Usually, 3 or 4 weeks before your renewal date and existing policies expire is the best time to start talking to insurance companies, as insurers are more likely to compete on price, given that drivers would have more time to shop around.
Only ask for what you need for an optimum quote. Things such as breakdown cover, windscreen cover, theft from the car, driving abroad, personal accident cover, courtesy car and more are extras and each one adds to the premium. Some of these could already be covered by other things such as travel insurance, AA membership, home insurance or even your bank account in some cases.
Make sure to check that you’re not double paying for anything and just check if you really need those extras.
If you’re a first-time driver it’s worth looking at value type products which tend to remove features such as the no claims bonus discount. As a first-time driver you won’t have a no claims bonus to protect, so why pay for it.
The next question is to compare Third Party cover against Comprehensive cover. Third party is obviously cheaper, but ask the question to your insurance company and make a decision on what you need with what they say in mind.
Also, check on how much excess is on your policy. This is how much you pay yourself to make a claim. The lower the excess, the higher the car insurance so work out what you can afford to pay in case of an accident and set your excess to that.
Try to pay up front as many insurers charge interest on your payments if you spread out the cost over the year. If you try to spread even as the cost out, it will actually cost you more in the long run. You could be looking at an additional 3% on top of your policy.

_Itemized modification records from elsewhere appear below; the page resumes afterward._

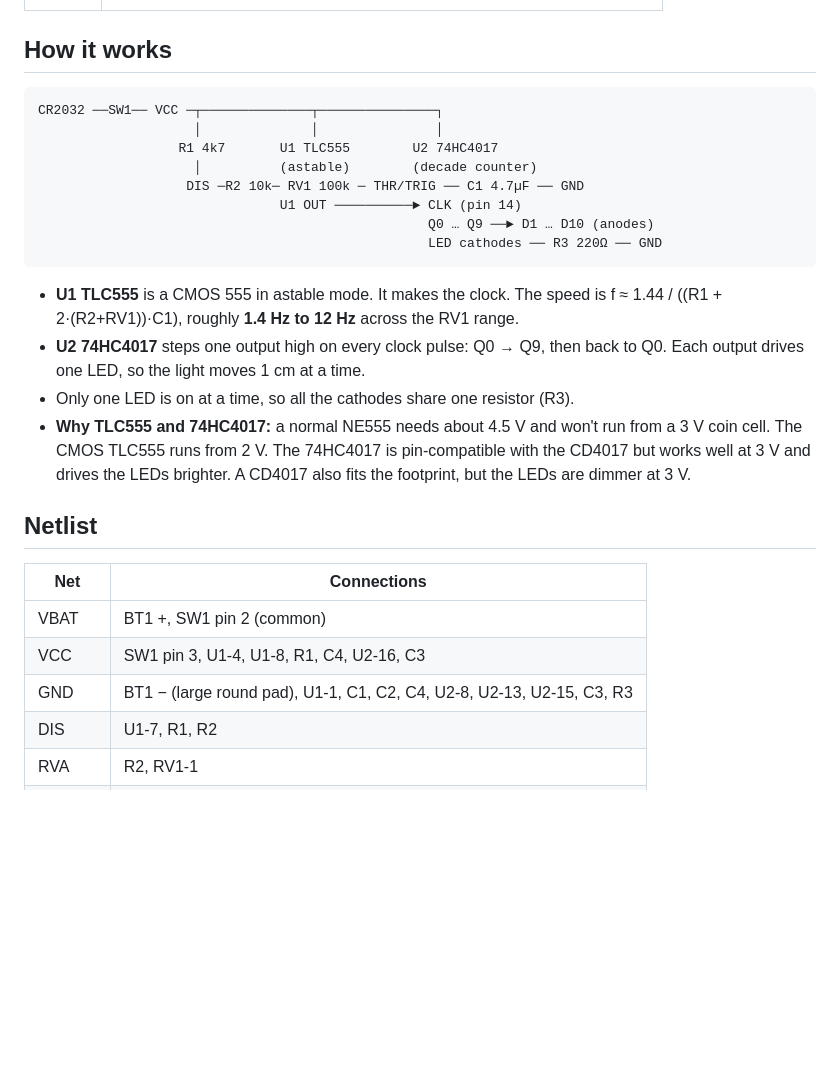
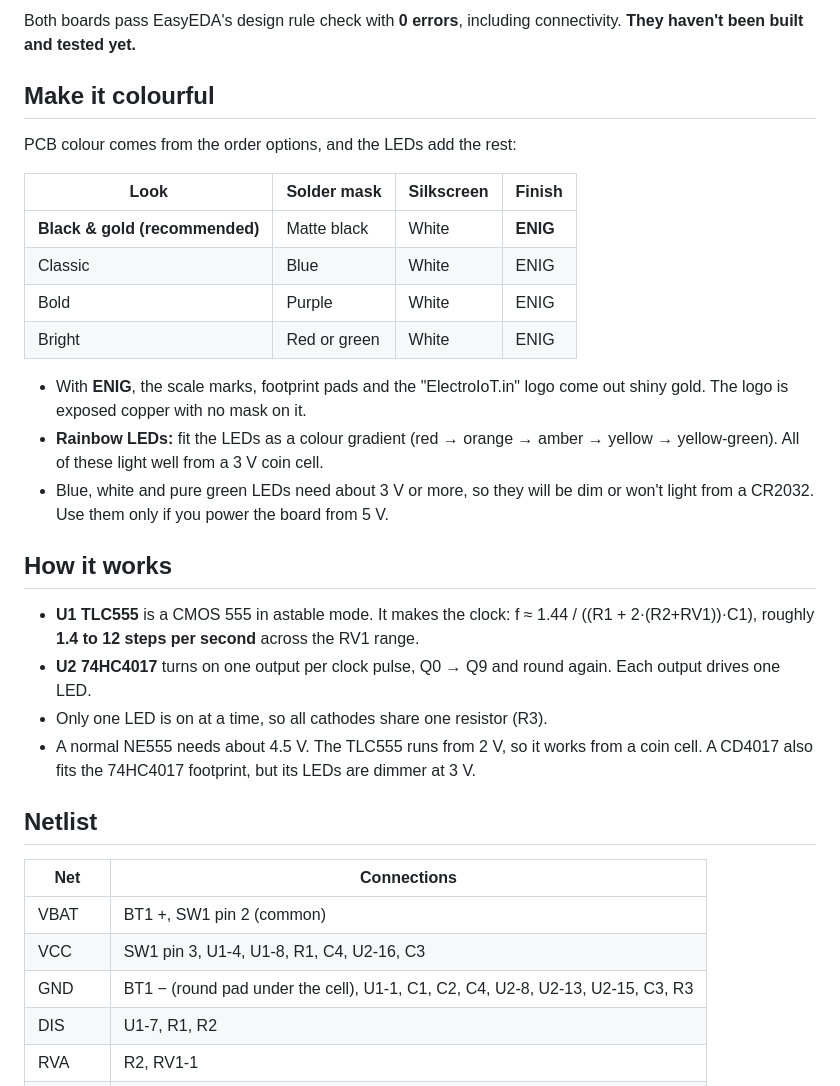
Before and after one commit to ElectroIoT/DIY-Universal-Boards, a Markdown page: docs/led-chaser-ruler.md, the part around one of its changes. Rendered like a GitHub page; blank space fills up the shorter version.

````diff
--- a/docs/led-chaser-ruler.md
+++ b/docs/led-chaser-ruler.md
@@ -18,21 +28,26 @@ A 10 cm PCB ruler with a working circuit on it: a light runs along the centimetr
+Both boards pass EasyEDA's design rule check with **0 errors**, including connectivity. **They haven't been built and tested yet.**
+
+## Make it colourful
+
+PCB colour comes from the order options, and the LEDs add the rest:
+
+| Look | Solder mask | Silkscreen | Finish |
+|---|---|---|---|
+| **Black & gold (recommended)** | Matte black | White | **ENIG** |
+| Classic | Blue | White | ENIG |
+| Bold | Purple | White | ENIG |
+| Bright | Red or green | White | ENIG |
+
+- With **ENIG**, the scale marks, footprint pads and the "ElectroIoT.in" logo come out shiny gold. The logo is exposed copper with no mask on it.
+- **Rainbow LEDs:** fit the LEDs as a colour gradient (red → orange → amber → yellow → yellow-green). All of these light well from a 3 V coin cell.
+- Blue, white and pure green LEDs need about 3 V or more, so they will be dim or won't light from a CR2032. Use them only if you power the board from 5 V.
 
 ## How it works
 
-```
-CR2032 ──SW1── VCC ─┬──────────────┬───────────────┐
-                    │              │               │
-                  R1 4k7       U1 TLC555        U2 74HC4017
-                    │          (astable)        (decade counter)
-                   DIS ─R2 10k─ RV1 100k ─ THR/TRIG ── C1 4.7µF ── GND
-                               U1 OUT ──────────► CLK (pin 14)
-                                                  Q0 … Q9 ──► D1 … D10 (anodes)
-                                                  LED cathodes ── R3 220Ω ── GND
-```
-
-- **U1 TLC555** is a CMOS 555 in astable mode. It makes the clock. The speed is f ≈ 1.44 / ((R1 + 2·(R2+RV1))·C1), roughly **1.4 Hz to 12 Hz** across the RV1 range.
-- **U2 74HC4017** steps one output high on every clock pulse: Q0 → Q9, then back to Q0. Each output drives one LED, so the light moves 1 cm at a time.
-- Only one LED is on at a time, so all the cathodes share one resistor (R3).
-- **Why TLC555 and 74HC4017:** a normal NE555 needs about 4.5 V and won't run from a 3 V coin cell. The CMOS TLC555 runs from 2 V. The 74HC4017 is pin-compatible with the CD4017 but works well at 3 V and drives the LEDs brighter. A CD4017 also fits the footprint, but the LEDs are dimmer at 3 V.
+- **U1 TLC555** is a CMOS 555 in astable mode. It makes the clock: f ≈ 1.44 / ((R1 + 2·(R2+RV1))·C1), roughly **1.4 to 12 steps per second** across the RV1 range.
+- **U2 74HC4017** turns on one output per clock pulse, Q0 → Q9 and round again. Each output drives one LED.
+- Only one LED is on at a time, so all cathodes share one resistor (R3).
+- A normal NE555 needs about 4.5 V. The TLC555 runs from 2 V, so it works from a coin cell. A CD4017 also fits the 74HC4017 footprint, but its LEDs are dimmer at 3 V.
 
 ## Netlist
 
@@ -40,7 +55,7 @@ CR2032 ──SW1── VCC ─┬──────────────┬
 |---|---|
 | VBAT | BT1 +, SW1 pin 2 (common) |
 | VCC | SW1 pin 3, U1-4, U1-8, R1, C4, U2-16, C3 |
-| GND | BT1 − (large round pad), U1-1, C1, C2, C4, U2-8, U2-13, U2-15, C3, R3 |
+| GND | BT1 − (round pad under the cell), U1-1, C1, C2, C4, U2-8, U2-13, U2-15, C3, R3 |
 | DIS | U1-7, R1, R2 |
 | RVA | R2, RV1-1 |
 | THR | U1-2, U1-6, RV1-2 (wiper), C1 |
````
Also changed, not shown: other parts of docs/led-chaser-ruler.md (+36 -27 lines), README.md (+15 -5 lines), docs/led-chaser-ruler-schematic.png (added), images/LED-Chaser-Ruler-10cm.png, images/LED-Chaser-Ruler-15cm.png (added), images/_ESP32-C3 SuperMini proto board3D_PCB1_2026-11-20.png (added), 3 other files.
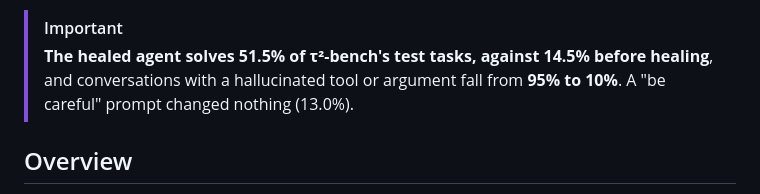
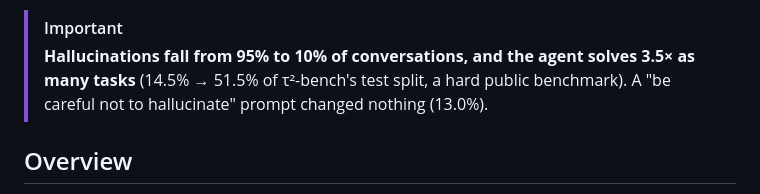
Before and after one commit to CharlieGalvin/lexsi-labs-reflexive-agent, a Markdown page: README.md, the part around the change. Drawn GitHub-style.

Commit message:
Lead with hallucinations: 95% -> 10% in the README callout and social preview
Co-Authored-By: Claude Opus 5.5 <noreply@anthropic.com>
Claude-Session: https://claude.ai/code/session_01WKFPD2vqX4kykPcp7MEfDM

```diff
--- a/README.md
+++ b/README.md
@@ -29,9 +29,9 @@ closed loop that turns those failures into training data, built for the Lexsi La
 Alignment Hackathon (Track 3: Agentic Fine-tuning) on the Lexsi Labs stack.
 
 > [!IMPORTANT]
-> **The healed agent solves 51.5% of τ²-bench's test tasks, against 14.5% before healing**, and
-> conversations with a hallucinated tool or argument fall from **95% to 10%**. A "be careful"
-> prompt changed nothing (13.0%).
+> **Hallucinations fall from 95% to 10% of conversations, and the agent solves 3.5× as many tasks**
+> (14.5% → 51.5% of τ²-bench's test split, a hard public benchmark). A "be careful not to
+> hallucinate" prompt changed nothing (13.0%).
 
 ## Overview
 
```
Also changed, not shown: docs/img/social-preview.png.
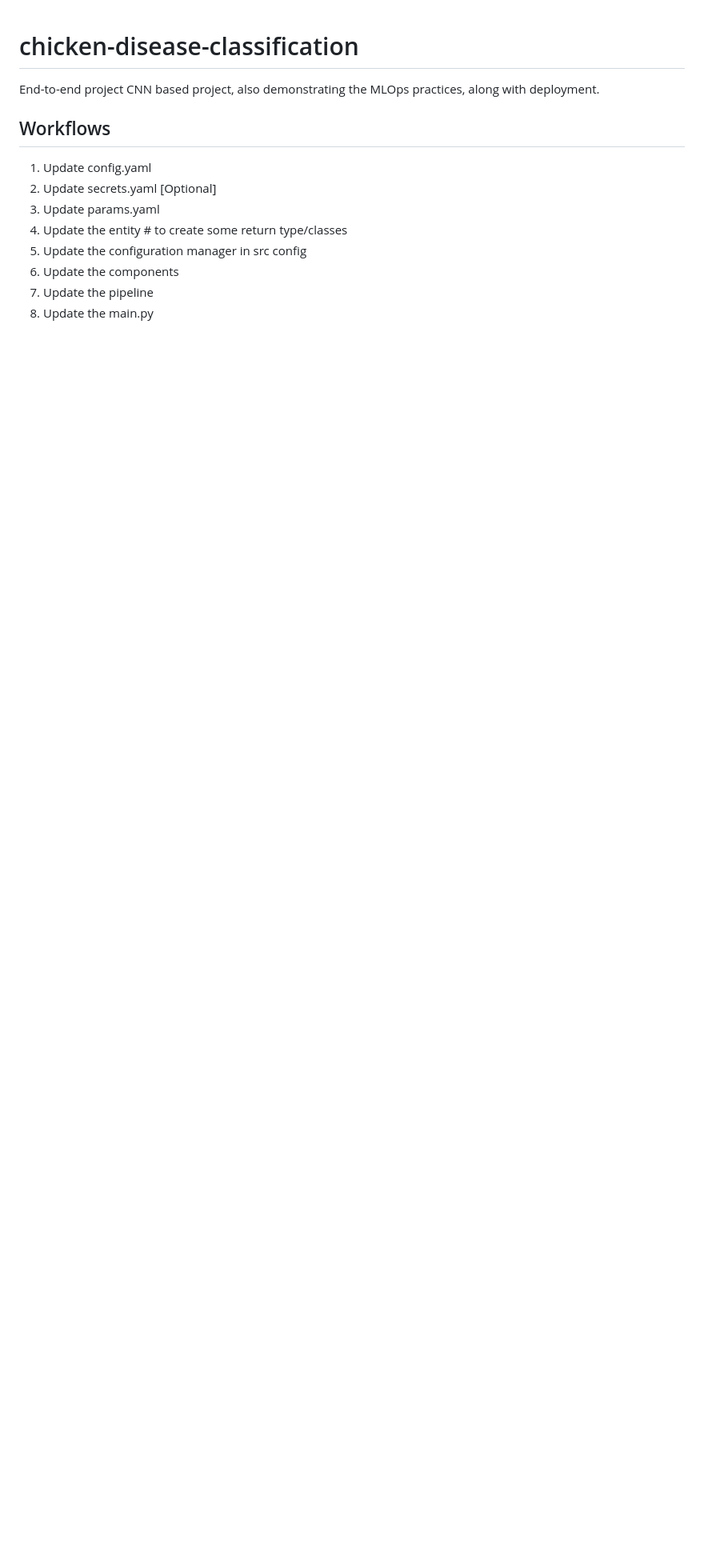
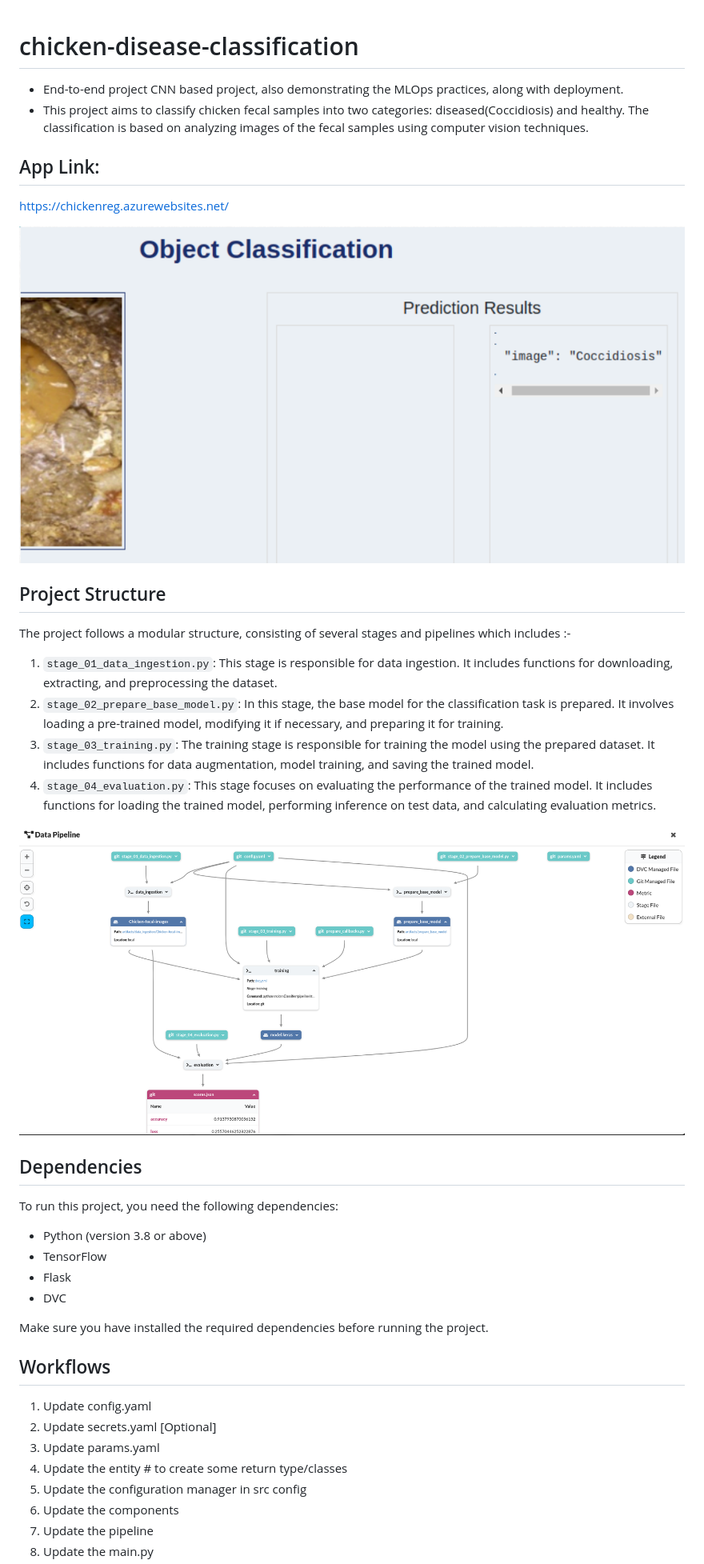
Before and after one commit to satyamsc0/chicken-disease-classification, a Markdown page: README.md, the part around the change printed below. Shown: that part at 80% size. GitHub-like rendering; pictures changed too: image-1.png (added), image-2.png (added); blank space fills up the shorter version.

```diff
--- a/README.md
+++ b/README.md
@@ -1,5 +1,43 @@
 # chicken-disease-classification
-End-to-end project CNN based project, also demonstrating the MLOps practices, along with deployment.
+
+ - End-to-end project CNN based project, also demonstrating the MLOps practices, along with deployment.
+ - This project aims to classify chicken fecal samples into two categories: diseased(Coccidiosis) and healthy. The classification is based on analyzing images of the fecal samples using computer vision techniques.
+
+
+
+## App Link:
+https://chickenreg.azurewebsites.net/
+
+![alt text](image-1.png)
+
+
+
+
+## Project Structure
+
+The project follows a modular structure, consisting of several stages and pipelines which includes :-
+
+1. `stage_01_data_ingestion.py`: This stage is responsible for data ingestion. It includes functions for downloading, extracting, and preprocessing the dataset.
+2. `stage_02_prepare_base_model.py`: In this stage, the base model for the classification task is prepared. It involves loading a pre-trained model, modifying it if necessary, and preparing it for training.
+3. `stage_03_training.py`: The training stage is responsible for training the model using the prepared dataset. It includes functions for data augmentation, model training, and saving the trained model.
+4. `stage_04_evaluation.py`: This stage focuses on evaluating the performance of the trained model. It includes functions for loading the trained model, performing inference on test data, and calculating evaluation metrics.
+
+![alt text](image-2.png)
+
+
+
+
+## Dependencies
+
+To run this project, you need the following dependencies:
+
+- Python (version 3.8 or above)
+- TensorFlow
+- Flask
+- DVC
+
+Make sure you have installed the required dependencies before running the project.
+
 
 
 
```
Also changed, not shown: other parts of README.md (+34 -1 lines), image.png (added).
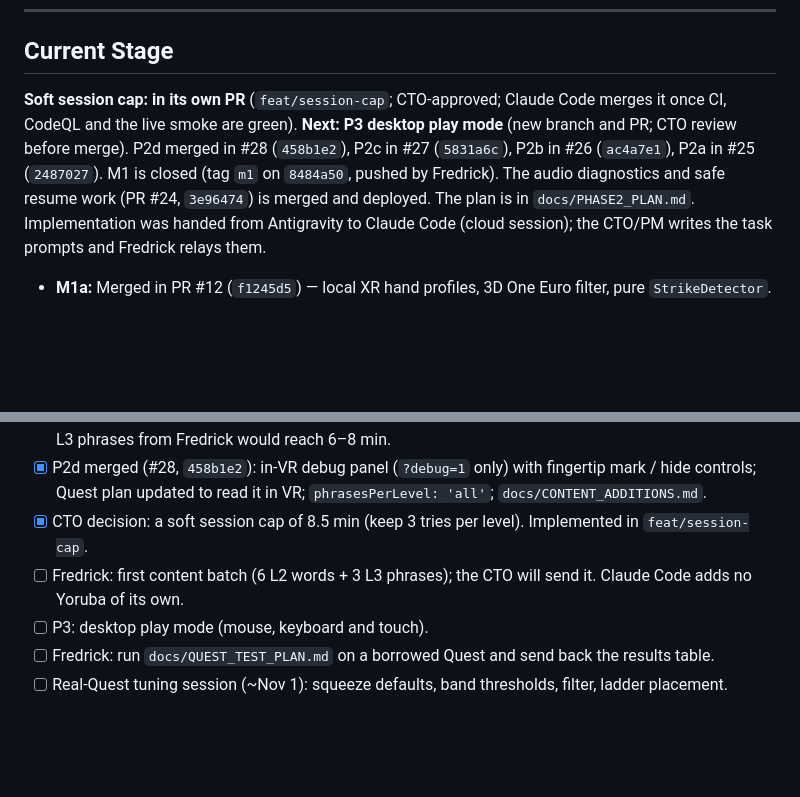
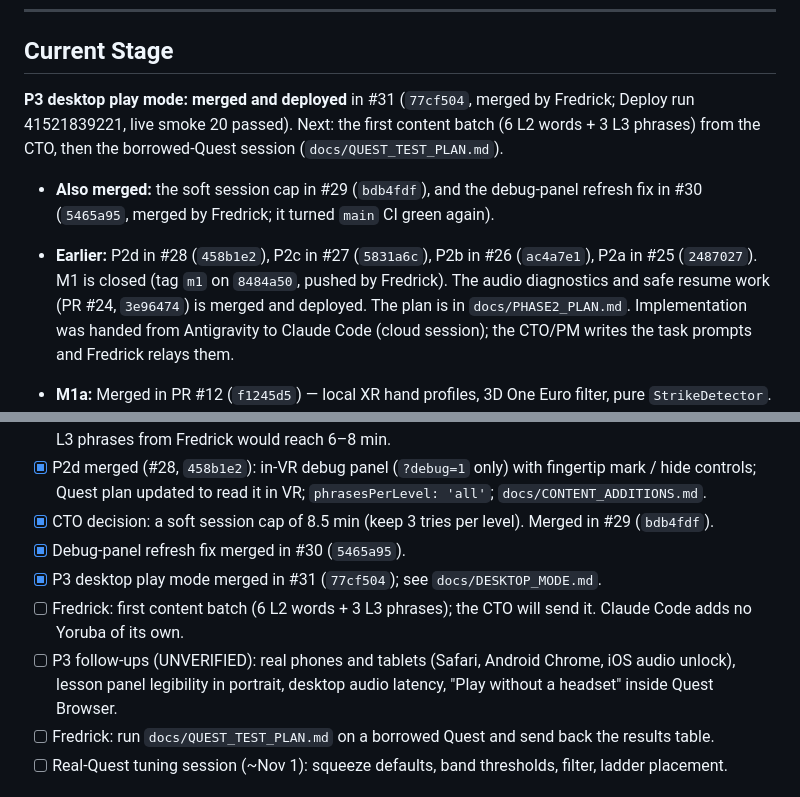
Before and after one commit to FredrickDaCosta/talking-drum-vr, a Markdown page: docs/PROJECT_STATUS.md, 2 parts joined by grey strips. Drawn GitHub-style; blank space fills up the shorter version.

Commit message:
docs(status): record #29, #30 and #31 as merged and deployed
The P3 rebase kept main's older Current Stage text ("Soft session cap: in
its own PR … Next: P3"). Record the merges and deploys and list the P3
follow-ups that are still UNVERIFIED.

Co-Authored-By: Claude Opus 5.5 <noreply@anthropic.com>
Claude-Session: https://claude.ai/code/session_01YL4MRAaSub5PpcNwamu5gc

```diff
--- a/docs/PROJECT_STATUS.md
+++ b/docs/PROJECT_STATUS.md
@@ -7,12 +7,17 @@
 
 ## Current Stage
 
-**Soft session cap: in its own PR** (`feat/session-cap`; CTO-approved; Claude Code merges it once CI, CodeQL
-and the live smoke are green). **Next: P3 desktop play mode** (new branch and PR; CTO review before merge).
-P2d merged in #28 (`458b1e2`), P2c in #27 (`5831a6c`), P2b in #26 (`ac4a7e1`), P2a in #25 (`2487027`). M1 is closed (tag `m1` on `8484a50`, pushed by Fredrick). The audio
-diagnostics and safe resume work (PR #24, `3e96474`) is merged and deployed. The plan is in
-`docs/PHASE2_PLAN.md`. Implementation was handed from Antigravity to Claude Code (cloud session); the
-CTO/PM writes the task prompts and Fredrick relays them.
+**P3 desktop play mode: merged and deployed** in #31 (`77cf504`, merged by Fredrick; Deploy run 41521839221, live
+smoke 20 passed). Next: the first content batch (6 L2 words + 3 L3 phrases) from the CTO, then the borrowed-Quest
+session (`docs/QUEST_TEST_PLAN.md`).
+
+- **Also merged:** the soft session cap in #29 (`bdb4fdf`), and the debug-panel refresh fix in #30 (`5465a95`,
+  merged by Fredrick; it turned `main` CI green again).
+- **Earlier:** P2d in #28 (`458b1e2`), P2c in #27 (`5831a6c`), P2b in #26 (`ac4a7e1`), P2a in #25 (`2487027`).
+  M1 is closed (tag `m1` on `8484a50`, pushed by Fredrick). The audio
+  diagnostics and safe resume work (PR #24, `3e96474`) is merged and deployed. The plan is in
+  `docs/PHASE2_PLAN.md`. Implementation was handed from Antigravity to Claude Code (cloud session); the
+  CTO/PM writes the task prompts and Fredrick relays them.
 
 - **M1a:** Merged in PR #12 (`f1245d5`) — local XR hand profiles, 3D One Euro filter, pure
   `StrikeDetector`.
@@ -115,10 +120,13 @@ CTO/PM writes the task prompts and Fredrick relays them.
       phrases from Fredrick would reach 6–8 min.
 - [x] P2d merged (#28, `458b1e2`): in-VR debug panel (`?debug=1` only) with fingertip mark / hide
       controls; Quest plan updated to read it in VR; `phrasesPerLevel: 'all'`; `docs/CONTENT_ADDITIONS.md`.
-- [x] CTO decision: a soft session cap of 8.5 min (keep 3 tries per level). Implemented in `feat/session-cap`.
+- [x] CTO decision: a soft session cap of 8.5 min (keep 3 tries per level). Merged in #29 (`bdb4fdf`).
+- [x] Debug-panel refresh fix merged in #30 (`5465a95`).
+- [x] P3 desktop play mode merged in #31 (`77cf504`); see `docs/DESKTOP_MODE.md`.
 - [ ] Fredrick: first content batch (6 L2 words + 3 L3 phrases); the CTO will send it. Claude Code adds no
       Yoruba of its own.
-- [ ] P3: desktop play mode (mouse, keyboard and touch).
+- [ ] P3 follow-ups (UNVERIFIED): real phones and tablets (Safari, Android Chrome, iOS audio unlock), lesson
+      panel legibility in portrait, desktop audio latency, "Play without a headset" inside Quest Browser.
 - [ ] Fredrick: run `docs/QUEST_TEST_PLAN.md` on a borrowed Quest and send back the results table.
 - [ ] Real-Quest tuning session (~Nov 1): squeeze defaults, band thresholds, filter, ladder placement.
 
```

Having a full Irish driving licence is one of the factors in a car insurance quote. Even if you have a full licence from Europe, it is better for your pocket, in the long run, to do the driver’s test in Ireland and get a full Irish licence.